- Opening Delimiter -
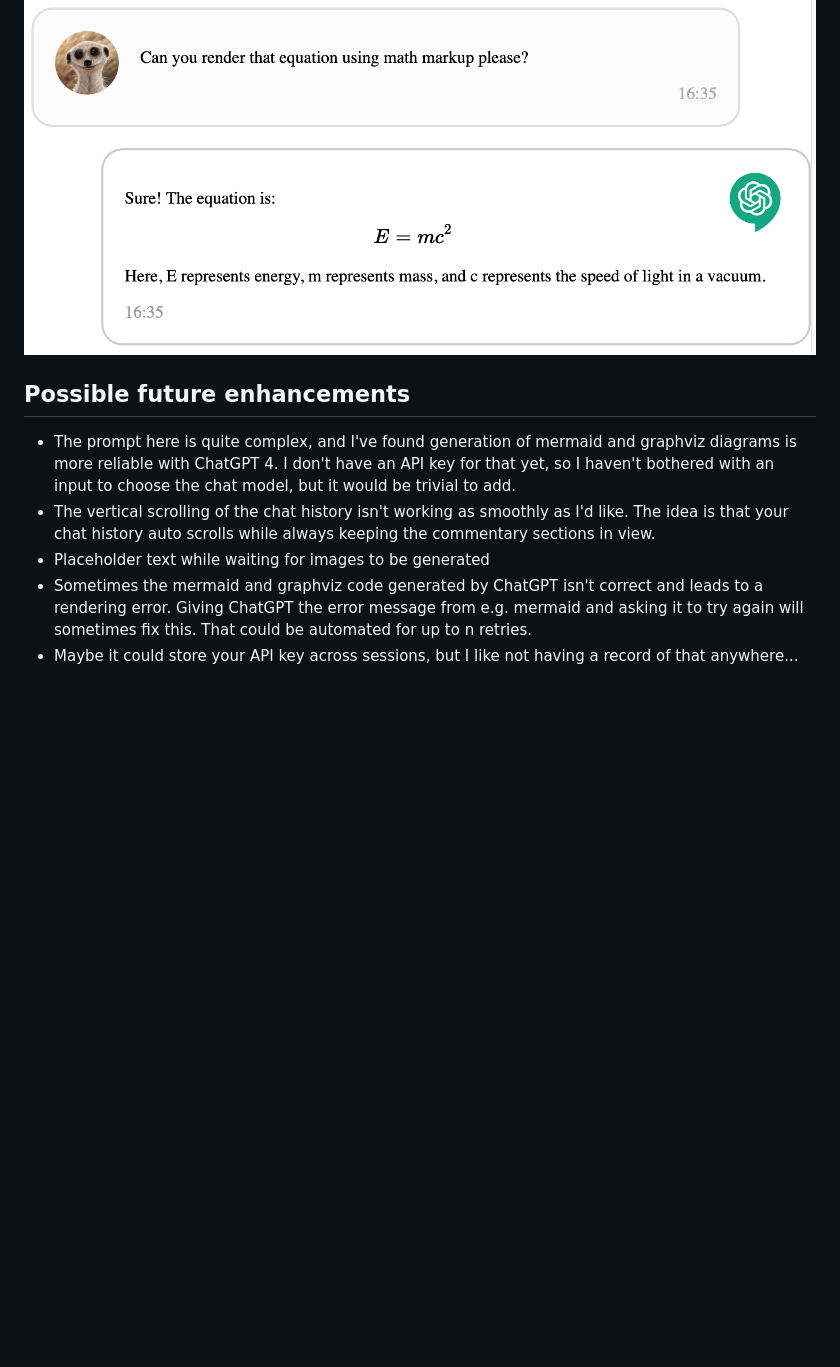
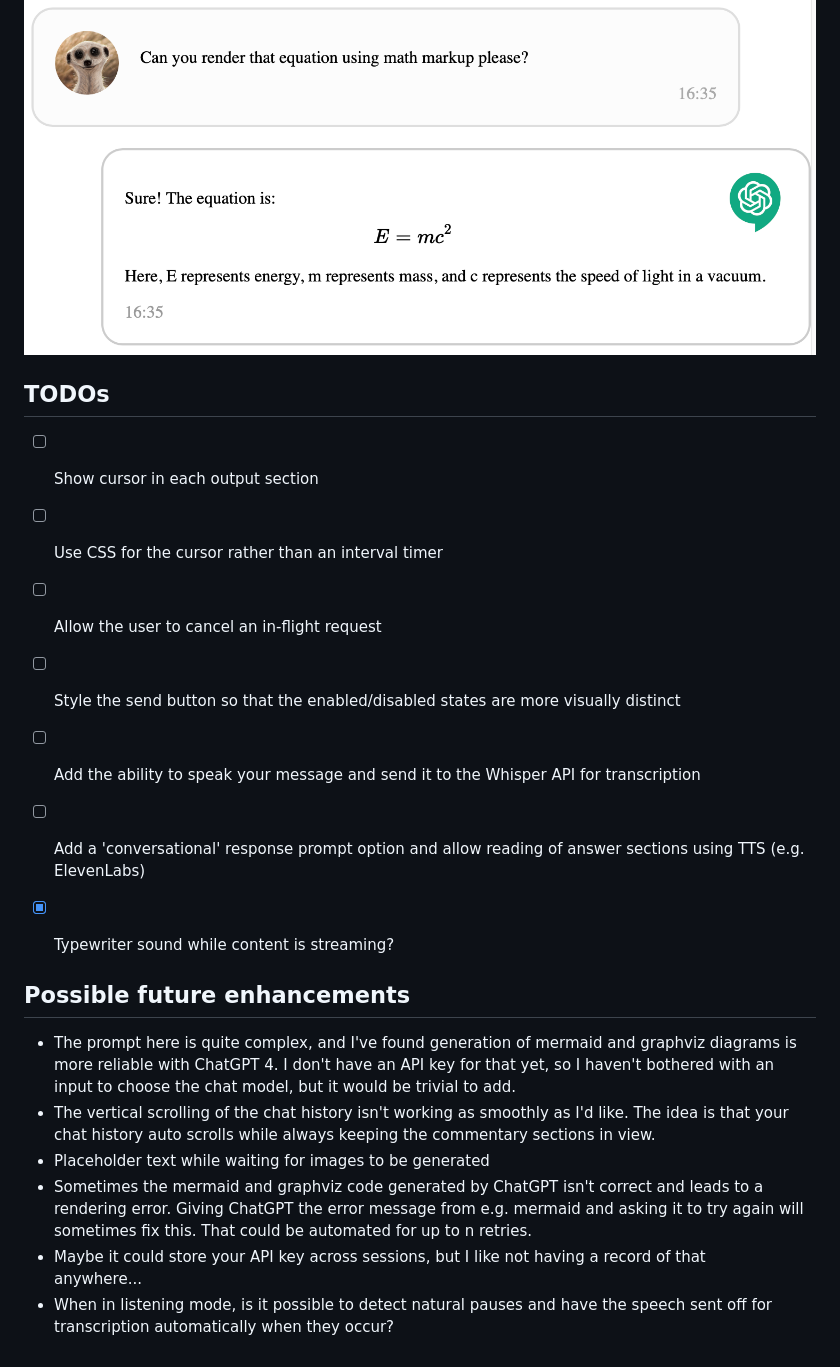
Before and after one commit to acolyer/amc-gpt, a Markdown page: README.md, the part around the change. GitHub-like rendering; blank space fills up the shorter version.

Commit message:
Add TODOs

```diff
--- a/README.md
+++ b/README.md
@@ -65,6 +65,18 @@ as needed in these delimiters.
 
 ![Math example](screenshots/Math.png)
 
+
+## TODOs
+
+- [ ] Show cursor in each output section
+- [ ] Use CSS for the cursor rather than an interval timer
+- [ ] Allow the user to cancel an in-flight request
+- [ ] Style the send button so that the enabled/disabled states are more visually distinct
+- [ ] Add the ability to speak your message and send it to the Whisper API for transcription
+- [ ] Add a 'conversational' response prompt option and allow reading of answer sections using TTS (e.g. ElevenLabs)
+- [x] Typewriter sound while content is streaming?
+
+
 ## Possible future enhancements
 
 * The prompt here is quite complex, and I've found generation of mermaid and graphviz diagrams is
@@ -73,5 +85,9 @@ as needed in these delimiters.
 * The vertical scrolling of the chat history isn't working as smoothly as I'd like. The idea is
   that your chat history auto scrolls while always keeping the commentary sections in view.
 * Placeholder text while waiting for images to be generated
-* Sometimes the mermaid and graphviz code generated by ChatGPT isn't correct and leads to a rendering error. Giving ChatGPT the error message from e.g. mermaid and asking it to try again will sometimes fix this. That could be automated for up to n retries.
-* Maybe it could store your API key across sessions, but I like not having a record of that anywhere...
+* Sometimes the mermaid and graphviz code generated by ChatGPT isn't correct and leads to a
+  rendering error. Giving ChatGPT the error message from e.g. mermaid and asking it to try again will sometimes fix this. That could be automated for up to n retries.
+* Maybe it could store your API key across sessions, but I like not having a record of that
+  anywhere...
+* When in listening mode, is it possible to detect natural pauses and have the speech sent off for
+  transcription automatically when they occur?
```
- Closing Delimiter -
An exact copy of the entries above, with no pictures, is the required answer.

### Your solution
Before and after one commit to acolyer/amc-gpt, a Markdown page: README.md, the part around the change. GitHub-like rendering; blank space fills up the shorter version.

Commit message:
Add TODOs

```diff
--- a/README.md
+++ b/README.md
@@ -65,6 +65,18 @@ as needed in these delimiters.
 
 ![Math example](screenshots/Math.png)
 
+
+## TODOs
+
+- [ ] Show cursor in each output section
+- [ ] Use CSS for the cursor rather than an interval timer
+- [ ] Allow the user to cancel an in-flight request
+- [ ] Style the send button so that the enabled/disabled states are more visually distinct
+- [ ] Add the ability to speak your message and send it to the Whisper API for transcription
+- [ ] Add a 'conversational' response prompt option and allow reading of answer sections using TTS (e.g. ElevenLabs)
+- [x] Typewriter sound while content is streaming?
+
+
 ## Possible future enhancements
 
 * The prompt here is quite complex, and I've found generation of mermaid and graphviz diagrams is
@@ -73,5 +85,9 @@ as needed in these delimiters.
 * The vertical scrolling of the chat history isn't working as smoothly as I'd like. The idea is
   that your chat history auto scrolls while always keeping the commentary sections in view.
 * Placeholder text while waiting for images to be generated
-* Sometimes the mermaid and graphviz code generated by ChatGPT isn't correct and leads to a rendering error. Giving ChatGPT the error message from e.g. mermaid and asking it to try again will sometimes fix this. That could be automated for up to n retries.
-* Maybe it could store your API key across sessions, but I like not having a record of that anywhere...
+* Sometimes the mermaid and graphviz code generated by ChatGPT isn't correct and leads to a
+  rendering error. Giving ChatGPT the error message from e.g. mermaid and asking it to try again will sometimes fix this. That could be automated for up to n retries.
+* Maybe it could store your API key across sessions, but I like not having a record of that
+  anywhere...
+* When in listening mode, is it possible to detect natural pauses and have the speech sent off for
+  transcription automatically when they occur?
```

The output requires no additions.